“The survey showed Iowa producers are adapting to new technologies in the harvesting of silage,” Loy said.
Warner said the largest advantage of utilizing silage is having a high-quality feed stored in inventory, although harvesting silage represents a significant time and monetary investment. Another advantage includes utilizing the crop if drought has damaged its ability to make grain. Silage is also a good energy source and works well in rations with dry feeds as well as wet ethanol byproducts, he said.
Warner said a disadvantage to silage is that once it has been chopped and packed, it must be fed, unlike hay, which still can be sold more easily since it can still be transported. Another disadvantage is that silage has to be chopped and stored correctly to assure feed nutrition quality. Silage that is not put up and stored correctly could end up wasting thousands of dollars of potentially high-quality feed, he said.
Corn silage is a viable option in a finishing ration, as it provides both a good source of energy and roughage, said Allen Stateler, nutritionist for Nutrition Services Associates based in northeast Nebraska. Finishing diets are formulated to provide rapid, efficient, cost-effective growth to achieve a desired end weight and carcass composition, and silage fits the bill, he said.
When the silage is cut will have a large effect on the nutrients in the feed, Stateler said.
The more mature the corn plant is, the higher the starch content, and energy yield per acre will be higher. But the crop also will be harder to properly pack and ensile due to lower moisture, he said. Corn silage is easiest to pack and ensile when the dry matter of the whole plant is in the 32% to 38% range. However, the weight of the grains, cob and husk is not maximized until the whole plant reaches somewhere in the 45%-to-55% dry matter range, he said.
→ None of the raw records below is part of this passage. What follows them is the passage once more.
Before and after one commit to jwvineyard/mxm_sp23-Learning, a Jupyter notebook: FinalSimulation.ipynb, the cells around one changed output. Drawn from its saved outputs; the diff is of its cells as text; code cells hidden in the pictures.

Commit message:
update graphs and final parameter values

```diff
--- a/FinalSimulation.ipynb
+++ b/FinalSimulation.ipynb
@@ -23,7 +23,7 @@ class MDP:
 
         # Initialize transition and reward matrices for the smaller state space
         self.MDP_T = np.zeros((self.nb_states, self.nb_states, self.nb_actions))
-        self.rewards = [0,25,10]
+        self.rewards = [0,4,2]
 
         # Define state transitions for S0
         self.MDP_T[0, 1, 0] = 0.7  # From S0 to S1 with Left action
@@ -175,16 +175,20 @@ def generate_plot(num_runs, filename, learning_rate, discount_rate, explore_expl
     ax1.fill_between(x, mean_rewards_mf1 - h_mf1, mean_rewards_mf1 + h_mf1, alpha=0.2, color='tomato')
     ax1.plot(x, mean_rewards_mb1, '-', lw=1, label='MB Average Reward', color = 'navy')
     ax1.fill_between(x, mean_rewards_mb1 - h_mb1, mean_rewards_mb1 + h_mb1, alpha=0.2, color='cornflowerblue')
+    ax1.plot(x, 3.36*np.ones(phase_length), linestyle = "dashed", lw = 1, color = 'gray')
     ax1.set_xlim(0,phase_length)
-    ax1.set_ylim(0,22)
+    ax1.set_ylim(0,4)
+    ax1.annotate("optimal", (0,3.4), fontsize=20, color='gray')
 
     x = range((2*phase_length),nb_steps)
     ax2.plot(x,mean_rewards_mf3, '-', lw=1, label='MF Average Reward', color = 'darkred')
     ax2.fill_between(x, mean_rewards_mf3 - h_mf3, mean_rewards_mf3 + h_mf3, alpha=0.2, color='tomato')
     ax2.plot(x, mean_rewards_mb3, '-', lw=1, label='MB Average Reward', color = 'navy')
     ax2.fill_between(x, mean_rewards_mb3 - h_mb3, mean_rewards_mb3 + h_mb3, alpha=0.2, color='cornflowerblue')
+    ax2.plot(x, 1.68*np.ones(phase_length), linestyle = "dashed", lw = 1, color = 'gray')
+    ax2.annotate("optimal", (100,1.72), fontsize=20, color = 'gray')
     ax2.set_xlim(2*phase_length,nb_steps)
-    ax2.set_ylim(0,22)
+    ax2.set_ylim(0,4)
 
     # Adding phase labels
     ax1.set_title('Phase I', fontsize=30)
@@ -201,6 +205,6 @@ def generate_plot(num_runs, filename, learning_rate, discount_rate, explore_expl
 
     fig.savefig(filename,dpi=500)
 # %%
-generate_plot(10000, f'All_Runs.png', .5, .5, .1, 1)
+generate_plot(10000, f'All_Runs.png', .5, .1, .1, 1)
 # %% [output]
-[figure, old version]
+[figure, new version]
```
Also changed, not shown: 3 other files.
“In a perfect world, we would have kernels that are mature to black layer while the plant dry matter remains at or below 40%,” Stateler said.
Galen Erickson, UNL professor of animal science, has conducted numerous experiments in the past seven years on elevating different amounts of silage in finishing cattle rations. In five studies, he compared feeding 15% inclusion of silage in a ration to 45% inclusion in finishing cattle. Average daily gain (ADG) decreased by 5.2% by increasing silage levels, he said.
In other studies, yearling calves fed 45% silage tended to eat more with less impact on ADG, he said. In most studies, cattle were fed on the same days, which resulted in cattle being marketed with slightly lower marbling scores and fatness.
“Despite being economical, no producers have adopted this practice of elevating silage inclusion (in a finishing ration),” Erickson said.
That being said, Erickson noted that many feedyards are open to feeding cattle for a period of time on silage. Some feedyards tend to use silage to grow calves for a period of time of 40 to 70 days before stepping them down on silage and increasing the amount of grain they are being fed.
A silage growing program will normally contain 70% silage or more, he added.